At the moment, the state has no infrastructure to help launch a real money gambling platform such as pari-mutuel betting or state lottery games. These frequently serve as a technical launching pad for an online gambling regulation measure.
Strong casino interests in the state serve as a block against expansion into the online gambling market, but this calculation could quickly change should their current business model be seen as struggling. A recent spate of casino closures, coupled to declining revenues at those that remain open, could be the catalyst for casino owners to reappraise their position.
As it stands, the current status quo is unlikely to change in the near future. There is simply no impetus for legislative change at the statehouse in Jefferson City, Missouri, so it is unlikely that the state will appear in the column of those states likely to be among the next tier of jurisdictions moving towards regulation of online gambling. While Missouri is decidedly pro-gambling, there is no pending legislation or discussions of any type going on in the State of Missouri.
History of Gambling in Missouri
The area of the southeast United States that would become the State of Missouri enjoyed a rich gambling history long before European settlers made their presence known during the 17th-century. According to the archeological record, indigenous peoples populating the area were known for enjoying and wagering on contests of speed, strength, and endurance in the centuries leading up to French penetration of the area.
Once the United States took control of the area between the time of the Louisiana Purchase and Missouri's 1820 entry into the nation, gambling became a regular feature of the state's cultural landscape. It was no coincidence that the state began their foray into modern day gambling regulation with approval of riverboat-style casinos.

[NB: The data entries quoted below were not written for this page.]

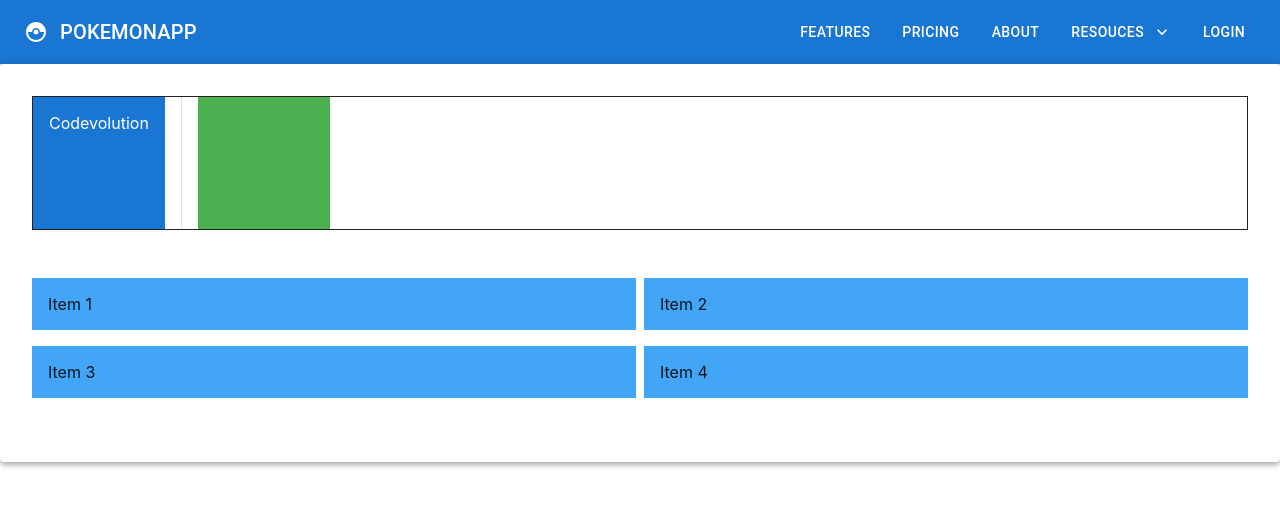
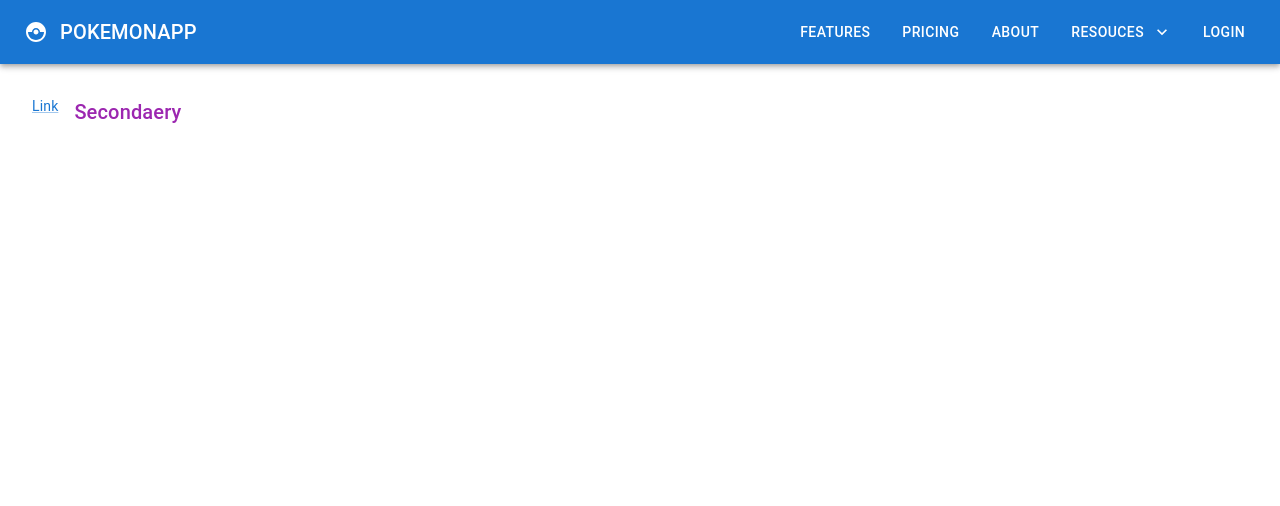
Before and after one commit to kamlesh-simbanic/react-mui-demo, a React (Create React App) app: page / in a window 1280 px wide. Shown: the top 506 px of the page. Built offline with nearby package versions, Linux system fonts and the light colour scheme.

Commit message:
link added

```diff
--- a/src/App.tsx
+++ b/src/App.tsx
@@ -9,6 +9,7 @@ import { MuiCard } from "./components/MuiCard";
 // import { MuiCheckbox } from "./components/MuiCheckbox";
 import { MuiLayout } from "./components/MuiLayout";
 import { MuiNavbar } from "./components/MuiNavbar";
+import { MuiLink } from "./components/MuiLink";
 // import { MuiRadioButton } from "./components/MuiRadioButton";
 // import { MuiSelect } from "./components/MuiSelect";
 // import { MuiButton } from "./components/MuiButton";
@@ -27,12 +28,13 @@ function App() {
       {/* <MuiCheckbox /> */}
 
       <MuiNavbar />
-      <MuiLayout />
+      {/* <MuiLayout /> */}
       {/* <MuiPicker /> */}
       {/* <MuiTabs /> */}
       {/* <MuiResponsiveness /> */}
+      {/* <MuiCard /> */}
 
-      {/* <MuiCard /> */}
+      <MuiLink />
     </div>
     // </LocalizationProvider>
   );
--- /dev/null
+++ b/src/components/MuiLink.tsx
@@ -0,0 +1,17 @@
+import React from "react";
+import { Link, Stack, Typography } from "@mui/material";
+
+export const MuiLink = () => {
+  return (
+    <Stack spacing={2} direction="row" m={4}>
+      <Link href="#" variant="body2">
+        Link
+      </Link>
+      <Typography variant="h6">
+        <Link href="#" color="secondary" underline="none">
+          Secondaery
+        </Link>
+      </Typography>
+    </Stack>
+  );
+};
```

Indeed, the state was well known as the riverboat capital of the world during the 19th-century, and that prevalence dominated until the end of the 1890s when the practice began to be culturally frowned upon. While the state did move against organized gambling, poker and other illicit games of chance were driven underground for the first three quarters of the 20th-century.
The decade of the 1980s opened with the legalization of charitable bingo in Missouri, and was followed five years later with a legal move to allow statewide lottery games. Today, the lottery is extremely popular with Missouri's participation in multistate Powerball games.
Finally, like most states following passage of the Federal Indian Gaming Regulatory Act, tribal and casino interests entered the state in the 1990s, which has led to the growth of the billion dollar casino industry that exists today in the Show Me State.